Maximum Take-Off Weight
Rolls-Royce RB250B-17 turboshaft engines
Number of Engines
200 to 300kts
The Mantis medium-altitude long-endurance unmanned air vehicle (UAV) system has been designed and developed by BAE Systems, UK, principally for UK Defence Forces to perform intelligence, surveillance, target acquisition and reconnaissance (ISTAR) operations. The UAV offers close-air support for ground missions and captures real-time intelligence data before transmitting it to the ground control station via satellite communication data link. The UAV will identify and destroy targets using its missiles or bombs.
The Mantis UAV is the first fly-by-wire all-electric-controlled UAV system to be developed by BAE Systems. The UAV completed its maiden flight on 21 October 2009 in Woomera, South Australia. Flying at a maximum altitude of 55,000ft (16,764m), the Mantis can provide its operators with real-time intelligence information by performing surveillance and target acquisition over a large area.
Mantis surveillance UAV design
Mantis has been designed to operate as a surveillance and military transport aircraft. It has been designed to be a machine with plug-and-play elements. The UAV is fitted with an upward-facing satellite communication system, situated in a large dome in the front side. The aircraft also features an electro-optic camera in the front section of the fuselage to capture imagery of the battlefield.

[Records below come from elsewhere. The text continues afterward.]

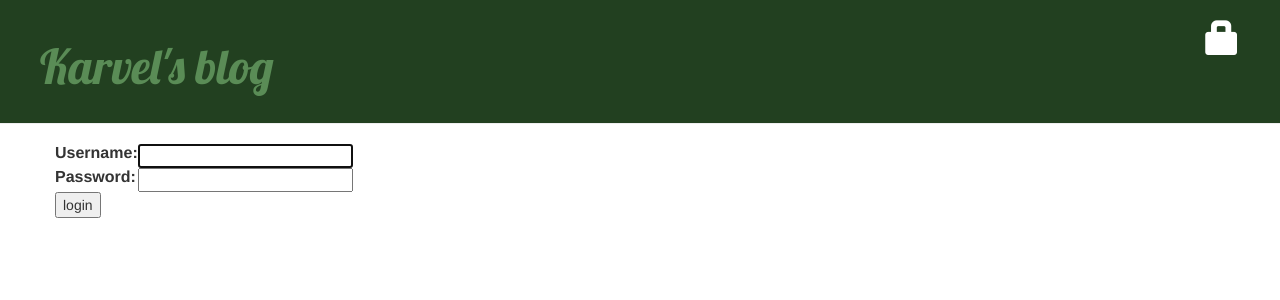
After one commit to Karvel/my-first-blog, a Django app: page /accounts/login/ in a window 1280 px wide. The commit adds this page. Shown: the top 300 px of the page. Run offline with Django 3.2, Linux system fonts and the light colour scheme; some libraries are stand-ins or nearby versions.

Commit message:
Added basic page security and login authentication.

```diff
--- a/blog/templates/blog/base.html
+++ b/blog/templates/blog/base.html
@@ -11,8 +11,11 @@
 		<div class="page-header">
 			{%  if user.is_authenticated %}
 				<a href="{% url "post_new" %}" class="top-menu"><span class="glyphicon glyphicon-plus"></span></a>
+				<a href="{% url 'post_draft_list' %}" class="top-menu"><span class="glyphicon glyphicon-edit"></span></a>
+				<p class="top-menu">Hello {{ user.username }}<small>(<a href="{% url 'django.contrib.auth.views.logout' %}">Log out</a>)</small></p>
+			{% else %}
+				<a href="{% url 'django.contrib.auth.views.login' %}" class="top-menu"><span class="glyphicon glyphicon-lock"></span></a>
 			{% endif %}
-			<a href="{% url 'post_draft_list' %}" class="top-menu"><span class="glyphicon glyphicon-edit"></span></a>
 			<h1><a href="/">Karvel's blog</a></h1>
 		</div>
 		<div class="content container">
--- a/blog/templates/blog/post_detail.html
+++ b/blog/templates/blog/post_detail.html
@@ -9,8 +9,10 @@
 			{% else %}
 				<a class="btn btn-default" href="{% url 'blog.views.post_publish' pk=post.pk %}">Publish</a>
 			{% endif %}
-			<a class="btn btn-default" href="{% url "post_edit" pk=post.pk %}"><span class="glyphicon glyphicon-pencil"></span></a>
-			<a class="btn btn-default" href="{% url "post_remove" pk=post.pk %}"><span class="glyphicon glyphicon-remove"></span></a>
+			{% if user.is_authenticated %}
+				<a class="btn btn-default" href="{% url "post_edit" pk=post.pk %}"><span class="glyphicon glyphicon-pencil"></span></a>
+				<a class="btn btn-default" href="{% url "post_remove" pk=post.pk %}"><span class="glyphicon glyphicon-remove"></span></a>
+			{% endif %}
 			<h1>{{ post.title }}</h1>
 		<p>{{ post.text|linebreaks }}</p>
 	</div>
--- /dev/null
+++ b/blog/templates/registration/login.html
@@ -0,0 +1,26 @@
+{% extends "blog/base.html" %}
+
+{% block content %}
+
+{% if form.errors %}
+<p>Your username and password didn't match. Please try again.</p>
+{% endif %}
+
+<form method="post" action="{% url 'django.contrib.auth.views.login' %}">
+{% csrf_token %}
+<table>
+<tr>
+    <td>{{ form.username.label_tag }}</td>
+    <td>{{ form.username }}</td>
+</tr>
+<tr>
+    <td>{{ form.password.label_tag }}</td>
+    <td>{{ form.password }}</td>
+</tr>
+</table>
+
+<input type="submit" value="login" />
+<input type="hidden" name="next" value="{{ next }}" />
+</form>
+
+{% endblock %}
--- a/mysite/settings.py
+++ b/mysite/settings.py
@@ -26,7 +26,7 @@ SECRET_KEY = 'wdqm2gp&8--2skq8u=3f=p$g9ak46awd)a4hthz4afxf-_io0j'
 DEBUG = True
 
 ALLOWED_HOSTS = []
-
+LOGIN_REDIRECT_URL = '/'
 
 # Application definition
 
--- a/mysite/urls.py
+++ b/mysite/urls.py
@@ -1,7 +1,10 @@
 from django.conf.urls import include, url
 from django.contrib import admin
+admin.autodiscover()
 
 urlpatterns = [
     url(r'^admin/', include(admin.site.urls)),
+	 url(r'^accounts/login/$', 'django.contrib.auth.views.login'),
+	 url(r'^accounts/logout/$', 'django.contrib.auth.views.logout', {'next_page': '/'}),
 	 url(r'', include('blog.urls')),
 ]
```
Also changed, not shown: blog/views.py (+7 -1 lines).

The UAV is designed to operate autonomously, even under adverse weather conditions. The automated functions of the UAV enable the ground station operators to focus on the overall task, rather than the vehicle control.
British demonstrator programme
Mantis was developed under the British Demonstrator programme. Development of the UAV began in 2007 and includes three phases. The first phase was jointly funded by BAE Systems and the UK Ministry of Defence (MoD).
Two Rolls-Royce Model 250 turboshaft engines were fitted to the UAV in phase I. The first phase development was carried out in Australia and involved the evaluation of autonomous control systems and ISTAR operations. The second phase was to focus on the sensor package developments and armaments. This would have been carried out in Afghanistan and tested weapons release activities. The third phase would have been to assess the civilian applications and armed variants of the UAV.
Mantis was showcased at Farnborough Air Show on 14 July 2008. It was also displayed at the Royal International Air Tattoo in July 2009 following the completion of its final assembly. After five flight trials and ground testing, the aircraft successfully completed phase I testing in November 2009.
The Mantis remained a concept and demonstrator after its Phase I trials after funding was removed in the 2010 Strategic Defence Review. However BAE Systems have continued to support the project and have planned to migrate technology from the Herti UAV program to the Mantis and revive flight testing in 2013. The Matis could also form the basis of the Telemos MALE deep and persistent ISTAR program.
Mantis has six hard points, three on each wing. These hard points are fitted with 12 MBDA Brimstone air-to-air missiles or six Raytheon pave-way precision guided bombs weighing 226kg each. It also features wescam, flight termination and communication systems, Atlantic inertial systems, primary flight control actuators, electrical braking systems and mission systems.
The Mantis UAV can be controlled autonomously or manually from the ground control station. It is fully equipped with an automatic launch and recovery (ALR) system, which helps ensure automatic safe landing during communication failure with the GCS.
The UAV is incorporated with electro-optical (EO) and infrared (IR) sensors, and electronic intelligence sensors (ELINT, COMINT). The EO sensor converts light rays into electronic signals for capturing images, real-time data and videos.
Mantis is fitted with SAR (synthetic aperture radar), SIGINT (signal intelligence) and COMINT (communication intelligence).
The UAV is powered by two Rolls-Royce RB250B-17 turboshaft engines. Each engine can produce 310kW of output power. The engines are manufactured by Rolls-Royce Industries, UK.
Mantis can fly at a maximum altitude of 55,000ft (16,764m). The maximum speed of the aircraft varies between 200kt (370km/h) and 300kt (555km/h). The maximum endurance of the UAV is 30 hours. The aircraft weighs around 1,000kg and its maximum take-off weight is 9,000kg.
Ground control station
Processing, retrieving and storing of the real-time data provided by the Mantis UAV are carried out at the ground control station (GCS). The GCS was manufactured by BAE Systems. Mantis and a fully operational GCS were displayed by BAE Systems at Aero India 2009.